PROBLEMS TO BE AWARE OF – Some horses develop dehydration colic during a long, hot ride. Even a horse that’s in good shape and drinking along the trail may still become seriously dehydrated if the day is very hot, humidity high, or the horse is using up a lot of nervous energy or sweating profusely. This type of colic is best treated with fluids (into the gut by stomach tube, and also intravenously – since the gut has lost ability to absorb fluids efficiently when the horse starts to get shocky). Mineral oil is not helpful in this type of colic and may do more harm than good. The horse doesn’t need lubrication in the gut as much as he needs fluid, and he needs it immediately, since he is suffering primarily from dehydration. If a horse ever starts to act colicky on a long ride on a hot day, and shows signs of dehydration along with slow or minimal gut sounds, fluids should be given as soon as possible by I.V. and continued until he is no longer dehydrated.
If a horse is already dehydrated and not drinking, do not give him concentrated electrolytes; this will only make the dehydration worse, pulling fluid from the body to dilute the concentrated salts.
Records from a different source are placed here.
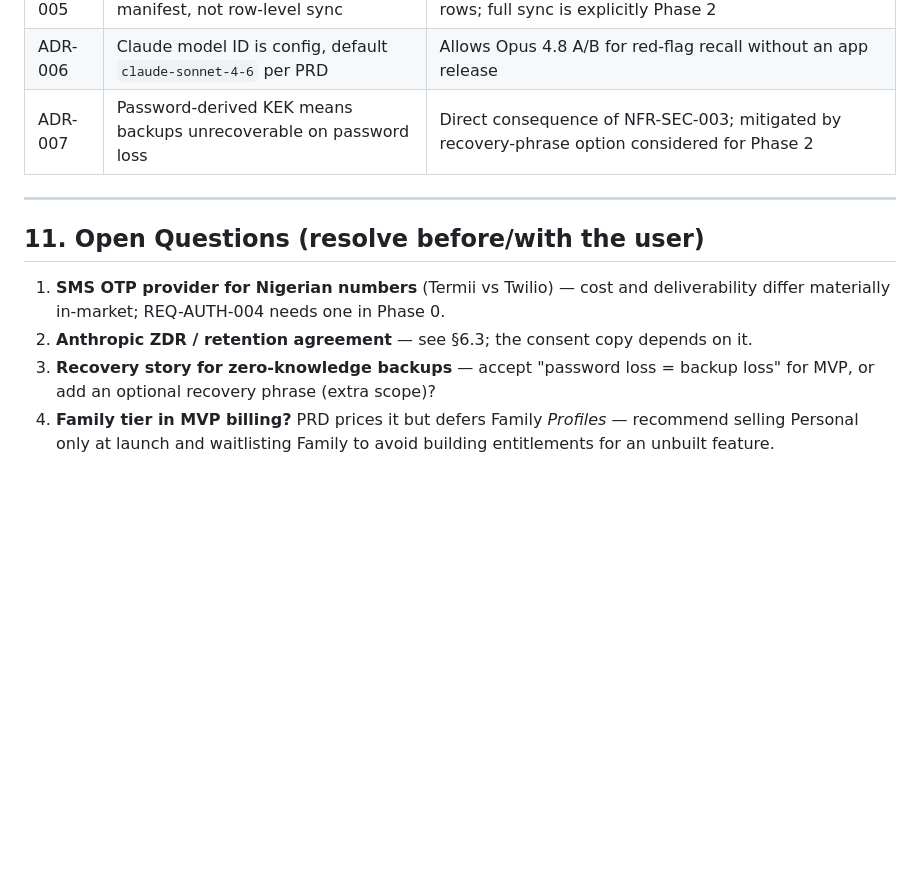
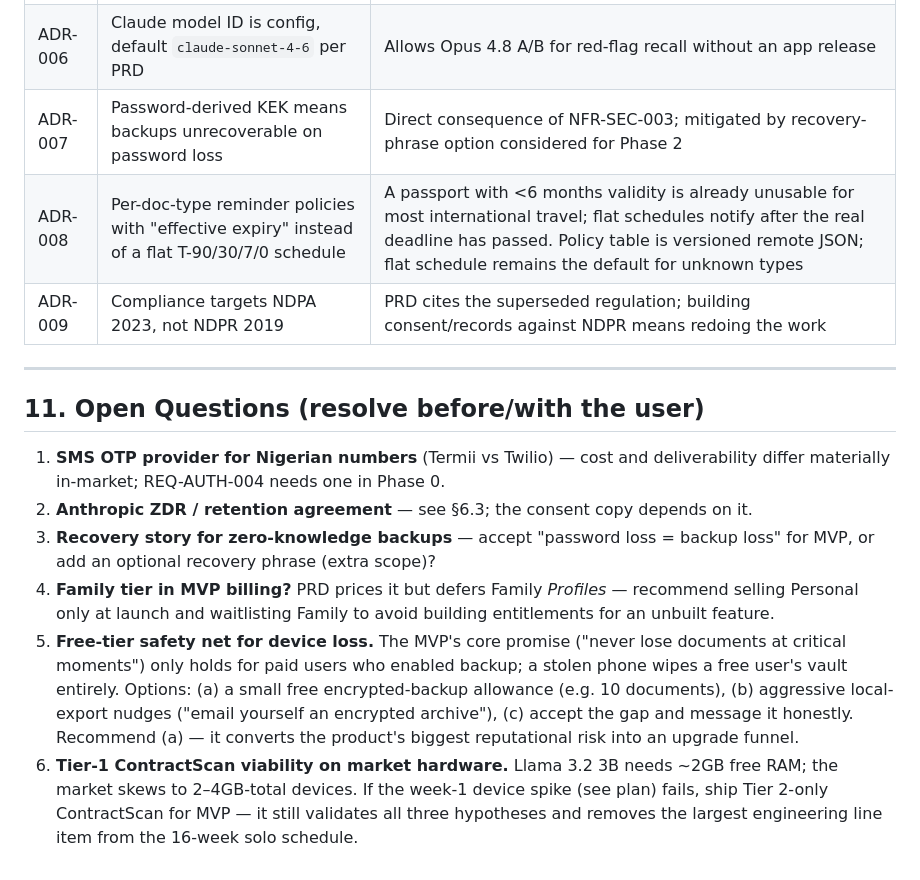
Before and after one commit to godwaino/VaultMind, a Markdown page: docs/ARCHITECTURE.md, the part around one of its changes. GitHub-like rendering; blank space fills up the shorter version.

```diff
--- a/docs/ARCHITECTURE.md
+++ b/docs/ARCHITECTURE.md
@@ -377,6 +394,8 @@ Implementation notes:
 | ADR-005 | Backup = opaque encrypted blobs + manifest, not row-level sync | Zero-knowledge requirement rules out server-readable rows; full sync is explicitly Phase 2 |
 | ADR-006 | Claude model ID is config, default `claude-sonnet-4-6` per PRD | Allows Opus 4.8 A/B for red-flag recall without an app release |
 | ADR-007 | Password-derived KEK means backups unrecoverable on password loss | Direct consequence of NFR-SEC-003; mitigated by recovery-phrase option considered for Phase 2 |
+| ADR-008 | Per-doc-type reminder policies with "effective expiry" instead of a flat T-90/30/7/0 schedule | A passport with <6 months validity is already unusable for most international travel; flat schedules notify after the real deadline has passed. Policy table is versioned remote JSON; flat schedule remains the default for unknown types |
+| ADR-009 | Compliance targets NDPA 2023, not NDPR 2019 | PRD cites the superseded regulation; building consent/records against NDPR means redoing the work |
 
 ---
 
@@ -386,3 +405,5 @@ Implementation notes:
 2. **Anthropic ZDR / retention agreement** — see §6.3; the consent copy depends on it.
 3. **Recovery story for zero-knowledge backups** — accept "password loss = backup loss" for MVP, or add an optional recovery phrase (extra scope)?
 4. **Family tier in MVP billing?** PRD prices it but defers Family *Profiles* — recommend selling Personal only at launch and waitlisting Family to avoid building entitlements for an unbuilt feature.
+5. **Free-tier safety net for device loss.** The MVP's core promise ("never lose documents at critical moments") only holds for paid users who enabled backup; a stolen phone wipes a free user's vault entirely. Options: (a) a small free encrypted-backup allowance (e.g. 10 documents), (b) aggressive local-export nudges ("email yourself an encrypted archive"), (c) accept the gap and message it honestly. Recommend (a) — it converts the product's biggest reputational risk into an upgrade funnel.
+6. **Tier-1 ContractScan viability on market hardware.** Llama 3.2 3B needs ~2GB free RAM; the market skews to 2–4GB-total devices. If the week-1 device spike (see plan) fails, ship Tier 2-only ContractScan for MVP — it still validates all three hypotheses and removes the largest engineering line item from the 16-week solo schedule.
```
Also changed, not shown: other parts of docs/ARCHITECTURE.md (+19 -2 lines), docs/IMPLEMENTATION_PLAN.md (+9 -5 lines).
He must have fluid first.
Heat exhaustion may occur in a horse being overworked in hot weather, due to depletion of fluid and electrolytes, but an alert rider who knows his horse can sense the subtle signs of fatigue and dehydration before the horse is in trouble. If the ride is halted at the first signs of overwork, and the horse cooled down, the condition will generally not progress to the point of heat stroke or permanent damage.
A horse that’s starting to be in trouble will be depressed, with little interest in food or water. The horse suffering from heat exhaustion may continue to sweat, but at a reduced rate (he’s running out of body fluid to use for sweat). If he is severely dehydrated he’ll stop sweating. Pulse, respiration and temperature remain high in spite of a rest period. Pulse may be weak, heart rhythm irregular, intestinal sounds absent or diminished, and the muscles of the anus will be relaxed and floppy.
Overheating during work can produce serious medical problems, but by recognizing the early signs of distress the rider can halt the horse (and seek treatment immediately if the horse needs it), before the condition gets worse and the horse goes into shock. It’s best to avoid this problem with proper conditioning, careful and conscientious riding, utilizing as many ways as you can to conserve and replenish the horse’s body fluids.